Full-time paramedic, reserve police officer, and retired military Mike McElmeel of Eighteen Zulu LLC talks about the M.A.R.C.H. Assessment tool. Most of us carry some sort of IFAK or trauma management equipment when we’re on the range. But how are we going to manage the patient between the time we have a catastrophic injury and the time emergency medical services arrive?
This is a trauma management mnemonic that should be part of your self-defense toolkit. Mike explains what each letter stands for.
M: Massive Hemorrhaging
M stands for Massive Hemorrhaging and is the #1 cause of preventable death in military and law enforcement contexts. We will mitigate the massive hemorrhaging with tourniquets if the injury is to the extremities, or pressure dressings if the injury is elsewhere.

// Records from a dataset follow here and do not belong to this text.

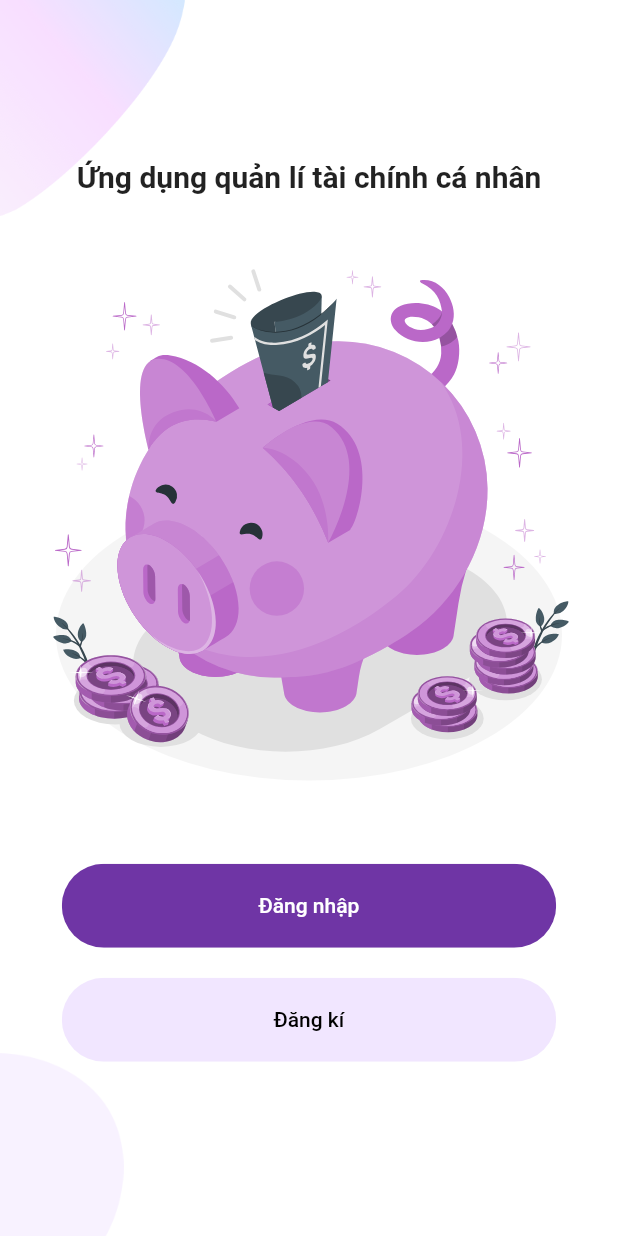
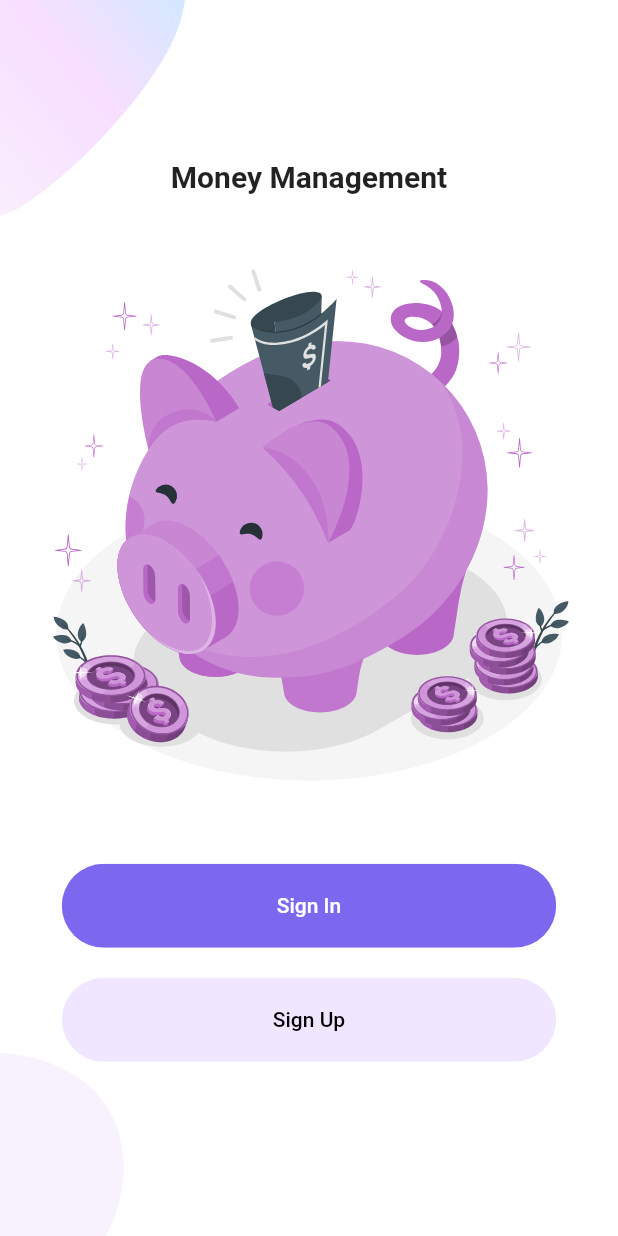
Before and after one commit to NoHuyen1820/qlct, a Flutter app: the screen it shows after launch, on a phone screen of 412 x 824 dp. Run offline on Flutter 3.47's test engine with Material 2 defaults, Android fonts, the light colour scheme and no system bars; our stand-ins replace adaptive_dialog, animated_bottom_navigation_bar, decimal, firebase_auth, firebase_core, fl_chart and 7 more; missing offline and left inert: big_decimal; accounts and stored records are empty.

Commit message:
Update text EN, add alert when click sign out

```diff
--- a/lib/components/already_have_an_account_check.dart
+++ b/lib/components/already_have_an_account_check.dart
@@ -16,14 +16,14 @@ class AlreadyHaveAnAccountCheck extends StatelessWidget {
       mainAxisAlignment: MainAxisAlignment.center,
       children: <Widget>[
         Text(
-          login ? "Không có tài khoản? " : "Đã có tài khoản? ",
-          style: TextStyle(color: kPrimaryColor),
+          login ? "Don't have an account? " : "Have an account? ",
+          style: const TextStyle(color: kPrimaryColor),
         ),
         GestureDetector(
           onTap: press,
           child: Text(
-            login ? " Đăng kí" : " Đăng nhập",
-            style: TextStyle(
+            login ? " Sign Up" : " Sign In",
+            style: const TextStyle(
               color: kPrimaryColor,
               fontWeight: FontWeight.bold,
             ),
--- a/lib/components/rounded_button.dart
+++ b/lib/components/rounded_button.dart
@@ -1,5 +1,5 @@
 import 'package:flutter/material.dart';
-import 'package:qlct/theme/constants.dart';
+import 'package:qlct/theme/colors.dart';
 
 class RoundedButton extends StatelessWidget {
   final String text;
@@ -9,8 +9,8 @@ class RoundedButton extends StatelessWidget {
     Key? key,
     this.text = "",
     this.press,
-    this.color = kPrimaryColor,
-    this.textColor = kPrimaryWhiteColor,
+    this.color = QLCTColors.mainPurpleColor,
+    this.textColor = QLCTColors.whiteColor,
   }) : super(key: key);
 
   @override
--- a/lib/screens/login/components/body.dart
+++ b/lib/screens/login/components/body.dart
@@ -38,7 +38,7 @@ class _LoginState extends State<Body> {
               key: _formKey,
               child: Column(children: <Widget>[
                 const Text(
-                  "Đăng nhập",
+                  "SIGN IN",
                   style: TextStyle(fontWeight: FontWeight.bold, fontSize: 35),
                 ),
                 SizedBox(height: size.height * 0.03),
@@ -49,17 +49,17 @@ class _LoginState extends State<Body> {
                 ),
                 RoundedPasswordField(
                   controller: passwordController,
-                  hintText: "Mật Khẩu",
+                  hintText: "Password",
                   onChange: (value) {},
                   validator: (value) {
                     if (value == null || value.isEmpty) {
-                      return "Vui lòng nhập mật khẩu";
+                      return "Please enter password!";
                     }
                     return null;
                   },
                 ),
                 RoundedButton(
-                  text: "Đăng nhập",
+                  text: "Sign In",
                   press: () async {
                     if (_formKey.currentState!.validate()) {
                       UserNew? user =
--- a/lib/screens/welcome/components/body.dart
+++ b/lib/screens/welcome/components/body.dart
@@ -18,7 +18,7 @@ class Body extends StatelessWidget {
           mainAxisAlignment: MainAxisAlignment.center,
           children: <Widget>[
             const Text(
-              "Ứng dụng quản lí tài chính cá nhân",
+              "Money Management",
               style: TextStyle(fontWeight: FontWeight.bold, fontSize: 20),
             ),
             SizedBox(
@@ -32,7 +32,7 @@ class Body extends StatelessWidget {
               height: size.height * 0.05,
             ),
             RoundedButton(
-              text: "Đăng nhập",
+              text: "Sign In",
               press: () {
                 Navigator.push(
                   context,
@@ -45,7 +45,7 @@ class Body extends StatelessWidget {
               },
             ),
             RoundedButton(
-              text: "Đăng kí",
+              text: "Sign Up",
               press: () {
                 Navigator.push(
                   context,
```
Also changed, not shown: lib/screens/finance/finance.dart (+5 -2 lines), lib/screens/profile/profile_screen.dart (+52 -5 lines), lib/screens/signup/components/body.dart (+20 -22 lines).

Open the airway using the head tilt/chin lift method, or if you suspect there is head, back or neck trauma, use the jaw thrust method. Help the patient to maintain the open airway if necessary, and put them in the recovery position — lying on their side — to make sure they do not aspirate any fluids that may be leaking out of their mouth.
Pneumothorax has been reported as the #1 cause of preventable death in a mass shooter/civilian context. Look, listen and feel: Is the chest rising and falling equally? If not, we should suspect a penetrating injury that is causing one lung to collapse. Find the entry and possible exit wound(s) and place occlusive dressings on them to plug the openings.
Feel for a radial pulse (on the wrist) or a carotid pulse (on the throat). If you can’t feel a carotid pulse, initiate CPR if you have been certified to do this in your trauma management training.
A patient who loses a lot of blood will become cold, so we need to get them warmed up however we can — with blankets, towels, covering their head, using whatever is available at the range.